Earlier this week, I answered a question on Quora about how I’d describe the habits of successful entrepreneurs. I jotted down 10 habits I observed in many highly successful entrepreneurs I know or have read about. I realized that these habits are the same ones I would use to describe owners and employees working for established and successful companies, whether in the B2B or B2C universe.
Many established companies are introducing new products, platforms, and services using what’s worked for them in the past. Their current venture initiative comes crashing into the reality of why strategies and tactics that worked in the past may not apply within today’s digital millennium marketplace. Time to retool and recalibrate.

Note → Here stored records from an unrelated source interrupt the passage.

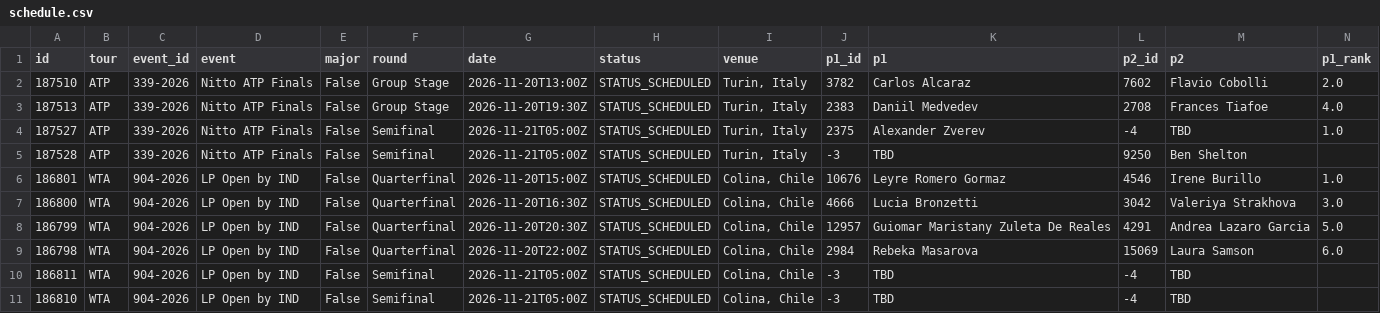
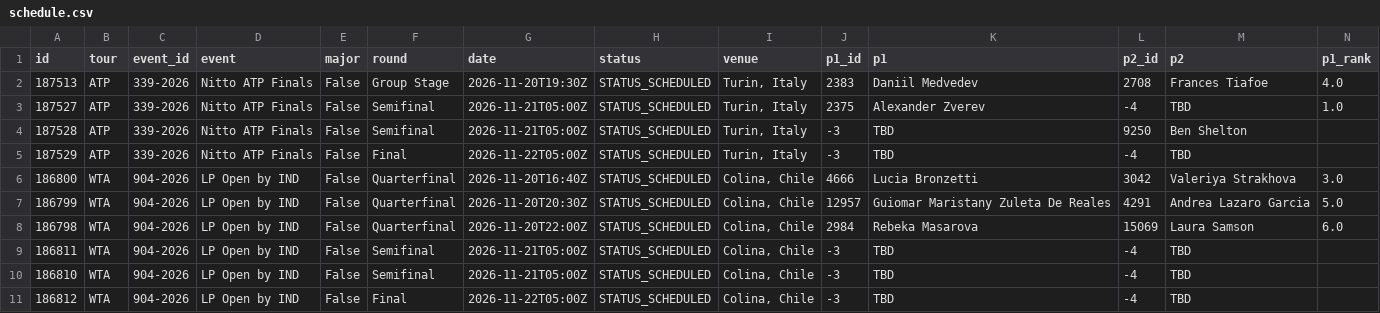
Before and after one commit to tessoncharles-sys/paris-data, a CSV file: data/raw/tennis/schedule.csv, drawn as a sheet; only a part is shown; removed rows and columns are numbered as before the commit, all else as after; rows hold the shown columns only; the diff names each change by its address in the sheet, - before the commit and + after, or states it on an @@ line.

```diff
--- a/data/raw/tennis/schedule.csv
+++ b/data/raw/tennis/schedule.csv
-row 2: 187510 | ATP | 339-2026 | Nitto ATP Finals | False | Group Stage | 2026-11-20T13:00Z | STATUS_SCHEDULED | Turin, Italy | 3782 | Carlos Alcaraz | 7602 | Flavio Cobolli | 2.0
-row 6: 186801 | WTA | 904-2026 | LP Open by IND | False | Quarterfinal | 2026-11-20T15:00Z | STATUS_SCHEDULED | Colina, Chile | 10676 | Leyre Romero Gormaz | 4546 | Irene Burillo | 1.0
+row 5: 187529 | ATP | 339-2026 | Nitto ATP Finals | False | Final | 2026-11-22T05:00Z | STATUS_SCHEDULED | Turin, Italy | -3 | TBD | -4 | TBD
-G6 (date): 2026-11-20T16:30Z
+G6 (date): 2026-11-20T16:40Z
+row 11: 186812 | WTA | 904-2026 | LP Open by IND | False | Final | 2026-11-22T05:00Z | STATUS_SCHEDULED | Colina, Chile | -3 | TBD | -4 | TBD
```
Also changed, not shown: data/raw/handball/results.csv, 8 other files.
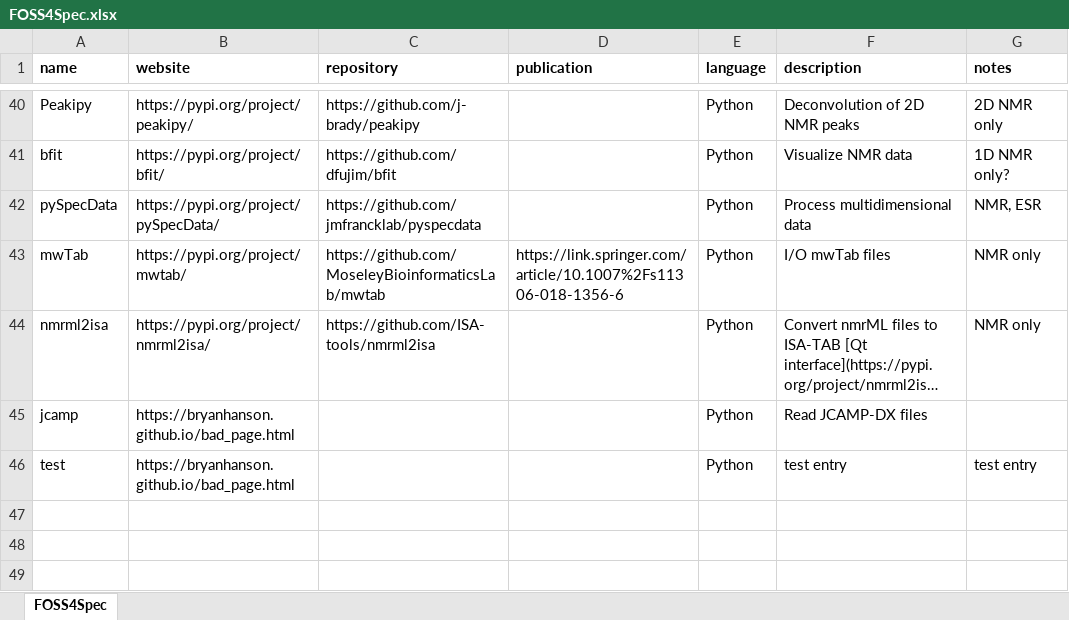
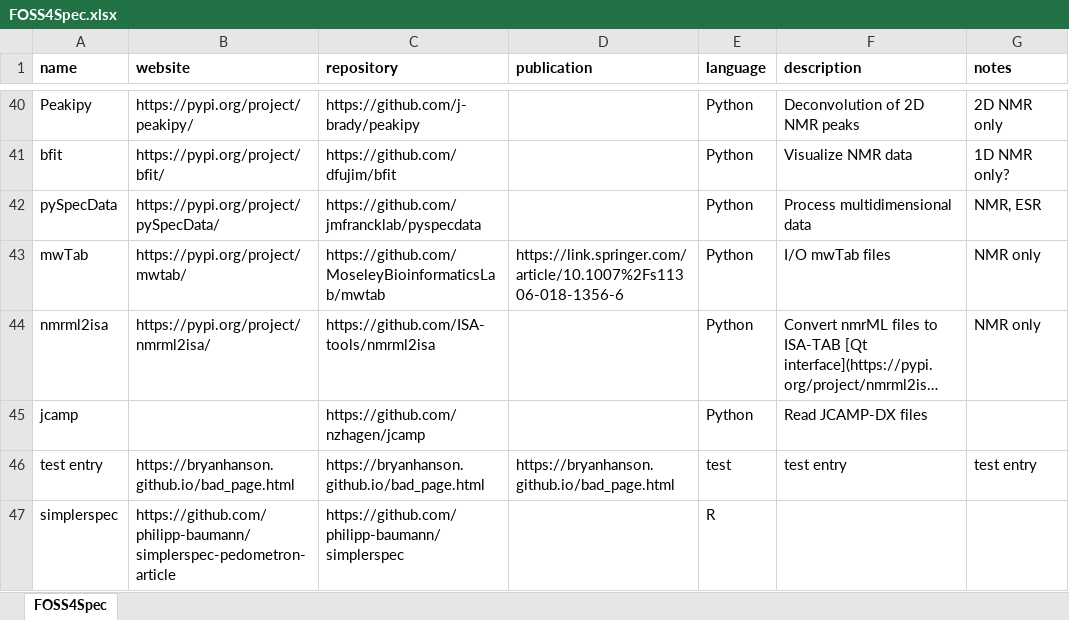
Before and after one commit to bryanhanson/FOSS4Spectroscopy, an Excel workbook: FOSS4Spec.xlsx, sheet FOSS4Spec, drawn as a sheet; only a part is shown, gaps mark what is left out; long unchanged cells end in …; values as stored, in another font and other column widths than the file's, no borders; removed rows and columns are numbered as before the commit, all else as after; the diff names each change by its address in the sheet, - before the commit and + after, or states it on an @@ line.

Commit message:
Added simplerspec & nhazen/jcamp

```diff
--- a/FOSS4Spec.xlsx (sheet FOSS4Spec)
+++ b/FOSS4Spec.xlsx (sheet FOSS4Spec)
-B45 (website): https://bryanhanson.github.io/bad_page.html
+B45 (website): (empty)
-C45 (repository): (empty)
+C45 (repository): https://github.com/nzhagen/jcamp
-row 46: test | https://bryanhanson.github.io/bad_page.html |  |  | Python | test entry | test entry
+row 46: test entry | https://bryanhanson.github.io/bad_page.html | https://bryanhanson.github.io/bad_page.html | https://bryanhanson.github.io/bad_page.html | test | test entry | test entry
+row 47: simplerspec | https://github.com/philipp-baumann/simplerspec-pedometron-article | https://github.com/philipp-baumann/simplerspec |  | R
```
Also changed, not shown: 1 other file.
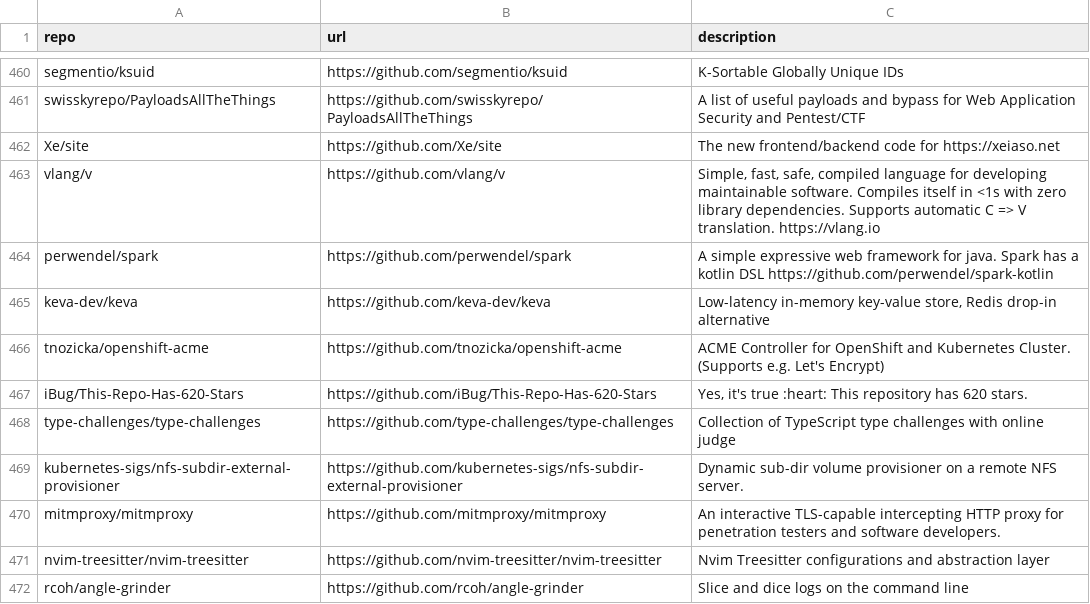
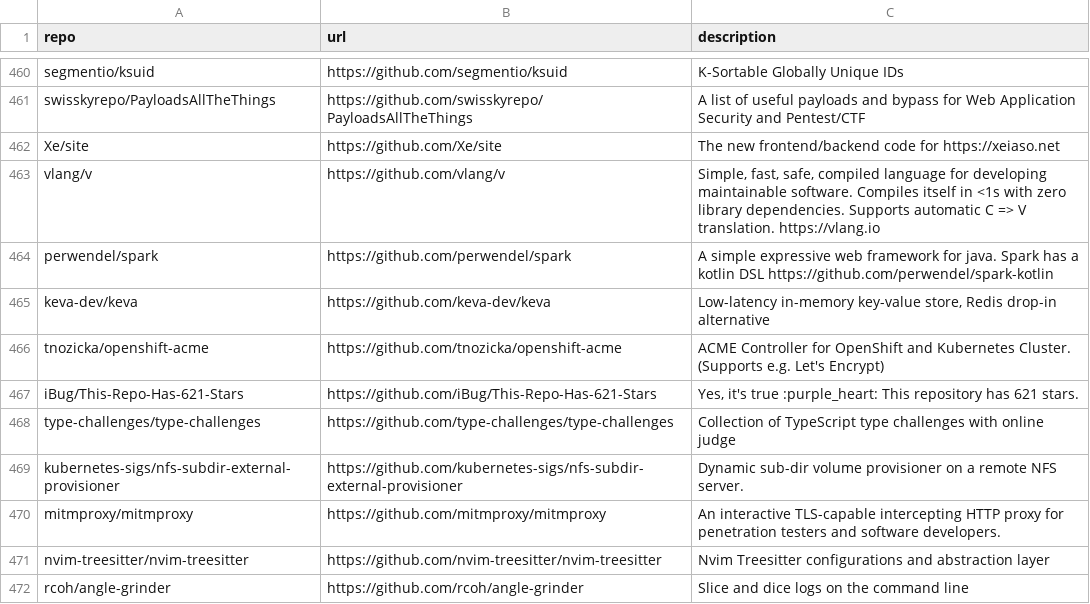
Before and after one commit to Genzer/starred-github-repos, a CSV file: Genzer.starred.csv, drawn as a sheet; only a part is shown, gaps mark what is left out.

```diff
--- a/Genzer.starred.csv
+++ b/Genzer.starred.csv
@@ -466,3 +466,3 @@
 "tnozicka/openshift-acme","https://github.com/tnozicka/openshift-acme","ACME Controller for OpenShift and Kubernetes Cluster. (Supports e.g. Let's Encrypt)"
-"iBug/This-Repo-Has-620-Stars","https://github.com/iBug/This-Repo-Has-620-Stars","Yes, it's true :heart: This repository has 620 stars."
+"iBug/This-Repo-Has-621-Stars","https://github.com/iBug/This-Repo-Has-621-Stars","Yes, it's true :purple_heart: This repository has 621 stars."
 "type-challenges/type-challenges","https://github.com/type-challenges/type-challenges","Collection of TypeScript type challenges with online judge"
```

My take on entrepreneurship boils down to:
1) Entrepreneurs don’t take “No!” for an answer.
2) Entrepreneurs get up one more time than they fall down.
3) Entrepreneurs assume accountability and responsibility for Everything in their Enterprise.
4) Entrepreneurs don’t have thin skin.
5) Entrepreneurs aren’t enamored with the entourage and trappings of their enterprise as much as they buy in to the experience and leadership demands of their enterprise.
6) Entrepreneurs understand that if they built it, it’s their obligation to sell it. Generating their revenue stream is their responsibility.
7) Entrepreneurs want their venture to make a difference, and a long-term one. They don’t consider their venture to be flavor-of-the-month.
8) Entrepreneurs give in order to receive; sharing knowledge, expertise, insights, advice.
9) Entrepreneurs don’t delegate.
10) Entrepreneurs know what to do next, and leave themselves open to all possibilities of what Next looks like.
Which got me thinking.
The bottom line is that the bottom line is part of everyone’s job responsibility whether stated or not. Every person you have working for your venture, your enterprise, your startup, your company impacts revenue creation in one way or another. Either they are eating up way too many resources or they are part of service quality delivery fueling customer satisfaction and retention. Either they contribute to input-throughput-output or they create obstacles for other folks, including your customers.
It’s all hands on deck. All of the time.
What is your goal, as the head of your venture or even your small to mid-cap company? Is it to grow your venture so that you can lean back in your chair and become a Visionary Leader? I’m not sure that even I know what that phrase means, but I have heard that sentiment expressed as the Ultimate Business Goal by more than a few folks I coach.
That type of goal makes me uncomfortable. How about you?
Obviously, you want to get your company running and humming. However, it’s not prudent to think that your enterprise will ever become self-perpetuating. Your role as the Entrepreneur-Owner-Visionary, whatever you decide to title yourself, is perpetual. Because the possibilities you create when you launch your venture and lead your company can be infinite.
If you are going to lean back and reap the benefits of the insights you had once upon a time, you may become myopic instead of visionary.
If your strategy is all hands on deck, all of the time (and I’m not talking about micromanagement either), then you are aware of trending, engaged in continuous learning, understand the value of employee and customer engagement, and are always thinking beyond your personal and professional horizon.
You know when it’s time to stay the course. You are prepared to make the hard calls that result in pivots and streamlining operations. You know where the buck stops: with you, at all times.
The days of leaning back in your armchair and delegating to others got pretty much squashed after 2008. That’s post-industrial era mindset. In today’s globally competitive digital marketplace, you can lean back in your armchair. I recommend that your armchair better be placed in the virtual and physical cockpit of what it takes to run your organization.
There’s no Easy in Entrepreneurship. Then again, if it were easy, wouldn’t everyone be doing it?
What’s been your experience?
Babette N. Ten Haken, Founder & President of Sales Aerobics for Engineers, LLC, brings entrepreneurial mojo back into small and mid-sized businesses and creates revenue-producing business strategies for technical start-ups seeking investors and early customers. Babette is recognized as one of the “2013 Top 50 Sales & Marketing Influencers.” She’s also a Certified Six Sigma Quality Green Belt. Download her newest White Paper at her Free Resources Page.